IRON WORKERS LOCAL 383
What does an ironworker do ?
The major work classifications, including a description of the operations, are as follows:
Structural Ironworker: erects structural steel bridges, building viaducts, dams, docks, dredges, offshore drilling rigs, vessels, locks, gates, aqueduct, reservoirs, spillways, flumes, caissons, dam gates, cofferdams, subways, tunnels, cableways, tramways, Gantry, Whirly, Hammerhead & other cranes, blast furnaces, stoves, kilns, ovens, spray booths, dryers, roof decking and application of sheeting to Structural Steel Frames; they also erect all pre-stressed and post-stressed concrete members relating to the above type construction.In erecting a structure, the Ironworker must have the ability to rig the structural member into position, make the initial connection with bolts, then plum and align accurately. They must then bolt and weld the structural members to complete the job. They must above all have the ability to work at great heights, for much of the work is performed many stories above the ground level.

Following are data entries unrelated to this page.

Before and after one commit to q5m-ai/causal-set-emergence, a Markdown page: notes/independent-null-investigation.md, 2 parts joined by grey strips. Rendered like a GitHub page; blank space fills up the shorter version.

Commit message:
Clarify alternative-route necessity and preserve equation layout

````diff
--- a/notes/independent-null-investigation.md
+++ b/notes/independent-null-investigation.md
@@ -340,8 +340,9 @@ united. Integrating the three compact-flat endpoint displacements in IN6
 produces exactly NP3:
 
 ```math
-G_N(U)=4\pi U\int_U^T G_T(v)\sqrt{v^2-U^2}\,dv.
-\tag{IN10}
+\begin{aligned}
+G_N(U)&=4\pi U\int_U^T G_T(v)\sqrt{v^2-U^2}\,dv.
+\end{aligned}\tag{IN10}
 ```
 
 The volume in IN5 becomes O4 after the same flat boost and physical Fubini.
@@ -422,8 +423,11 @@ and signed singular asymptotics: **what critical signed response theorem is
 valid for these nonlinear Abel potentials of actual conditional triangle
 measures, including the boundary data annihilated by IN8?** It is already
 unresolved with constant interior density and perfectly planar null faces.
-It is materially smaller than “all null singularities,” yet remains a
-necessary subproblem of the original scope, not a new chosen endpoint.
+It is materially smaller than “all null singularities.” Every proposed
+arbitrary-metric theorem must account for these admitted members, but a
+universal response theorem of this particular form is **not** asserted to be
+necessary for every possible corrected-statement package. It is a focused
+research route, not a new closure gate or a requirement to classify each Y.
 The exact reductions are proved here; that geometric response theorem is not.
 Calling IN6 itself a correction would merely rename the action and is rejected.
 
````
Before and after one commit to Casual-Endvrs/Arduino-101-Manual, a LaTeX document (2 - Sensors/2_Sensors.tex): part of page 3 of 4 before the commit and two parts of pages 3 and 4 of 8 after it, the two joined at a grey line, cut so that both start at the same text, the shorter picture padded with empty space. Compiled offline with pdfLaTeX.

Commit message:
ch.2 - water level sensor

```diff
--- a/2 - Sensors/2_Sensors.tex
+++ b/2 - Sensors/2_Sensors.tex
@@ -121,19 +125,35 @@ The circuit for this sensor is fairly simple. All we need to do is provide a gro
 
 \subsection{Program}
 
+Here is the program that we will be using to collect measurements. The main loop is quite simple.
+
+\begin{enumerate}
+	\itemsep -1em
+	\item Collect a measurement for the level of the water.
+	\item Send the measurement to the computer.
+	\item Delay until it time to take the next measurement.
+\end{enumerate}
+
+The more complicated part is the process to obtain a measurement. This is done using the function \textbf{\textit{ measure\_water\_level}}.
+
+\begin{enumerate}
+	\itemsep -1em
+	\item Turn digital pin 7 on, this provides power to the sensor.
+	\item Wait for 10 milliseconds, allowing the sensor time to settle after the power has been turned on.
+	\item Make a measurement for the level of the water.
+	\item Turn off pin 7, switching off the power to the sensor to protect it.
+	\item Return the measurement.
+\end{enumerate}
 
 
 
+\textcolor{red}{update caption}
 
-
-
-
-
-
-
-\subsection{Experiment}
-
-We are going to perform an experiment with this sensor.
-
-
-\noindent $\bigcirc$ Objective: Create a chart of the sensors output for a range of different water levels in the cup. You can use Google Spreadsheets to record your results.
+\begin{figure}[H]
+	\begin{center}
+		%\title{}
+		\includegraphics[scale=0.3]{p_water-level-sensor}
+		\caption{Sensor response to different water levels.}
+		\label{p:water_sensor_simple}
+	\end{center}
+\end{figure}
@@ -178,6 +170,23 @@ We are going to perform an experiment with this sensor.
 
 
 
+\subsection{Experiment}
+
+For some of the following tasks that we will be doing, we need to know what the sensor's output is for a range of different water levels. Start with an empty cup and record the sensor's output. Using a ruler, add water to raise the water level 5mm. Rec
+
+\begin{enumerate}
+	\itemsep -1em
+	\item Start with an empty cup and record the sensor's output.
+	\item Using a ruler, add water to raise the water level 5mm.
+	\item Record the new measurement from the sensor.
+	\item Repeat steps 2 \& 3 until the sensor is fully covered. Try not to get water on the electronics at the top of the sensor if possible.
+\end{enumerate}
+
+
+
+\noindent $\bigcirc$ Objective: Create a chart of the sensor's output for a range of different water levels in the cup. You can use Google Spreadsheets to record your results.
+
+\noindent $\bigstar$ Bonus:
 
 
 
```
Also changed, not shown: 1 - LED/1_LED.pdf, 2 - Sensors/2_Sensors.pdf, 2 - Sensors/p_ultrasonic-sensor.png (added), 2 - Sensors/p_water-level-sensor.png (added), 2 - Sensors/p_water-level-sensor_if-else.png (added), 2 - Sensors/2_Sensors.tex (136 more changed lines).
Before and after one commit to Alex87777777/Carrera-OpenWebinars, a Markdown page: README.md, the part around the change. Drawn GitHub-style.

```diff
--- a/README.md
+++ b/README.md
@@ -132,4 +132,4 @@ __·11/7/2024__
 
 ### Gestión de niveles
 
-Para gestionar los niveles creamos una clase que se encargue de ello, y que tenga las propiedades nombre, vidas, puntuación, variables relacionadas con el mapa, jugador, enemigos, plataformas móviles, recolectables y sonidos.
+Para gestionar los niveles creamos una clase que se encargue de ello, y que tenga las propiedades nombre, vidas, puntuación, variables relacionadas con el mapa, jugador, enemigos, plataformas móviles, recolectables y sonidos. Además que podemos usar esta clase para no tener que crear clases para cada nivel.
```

Ornamental Ironworker: installs metal stairways, catwalks, floor gratings, iron ladders (such as those used extensively in powerhouses and chemical plants), metal window sash and doors, ornamental grilles and screens, metal cabinets and safety deposit boxes. They also install lampposts, gates and fences and decorative iron-work on balconies. In addition to iron and steel, Ornamental Ironworkers work with aluminum, brass, bronze and other metals and plastics used in the building industry. The metal products they install are usually fabricated in a factory or shop. But the Ornamental Ironworker must have the ability to cut and work metal to a very close tolerance on the job. Examples of this are found in the curtain wall and window wall industry with its many types and designs of ornamental and functional building facades. Ironworkers fasten these metal products permanently to a building or other structure by bolting or welding.
Reinforcing Ironworker (Rodmen): set steel bars in concrete forms to reinforce concrete structures. They place the steel bars on suitable supports in the concrete form and tie the bars together at intersections so that each bar receives its intended structural load. The bars are placed in the concrete form according to blueprints, specifications or verbal instructions. The Rodmen use pliers and other tying tools to wire the rods securely in place. Some concrete reinforcing is in the form of coarse mesh made of heavy steel wires. When using mesh, the Rodmen measure the surface to be covered, cut and bend the mesh to the desired shape, and place the mesh over the area to be reinforced.
Machinery Mover & Rigger: with their knowledge of all types of light and heavy rigging, are engaged in the unloading, moving and erection of machinery on construction jobs, repair work and wherever machinery is moved in and out of plants or buildings. Types of rigging used are derricks, cranes gin poles, along with rollers, jacks, cribbing and other equipment. In many instances, special rigging equipment must be built on the job to handle machinery where unforeseen problems arise. This requires experience and knowledge of materials, cables, blocks and other rigging equipment necessary to safely handle the stresses and strains encountered.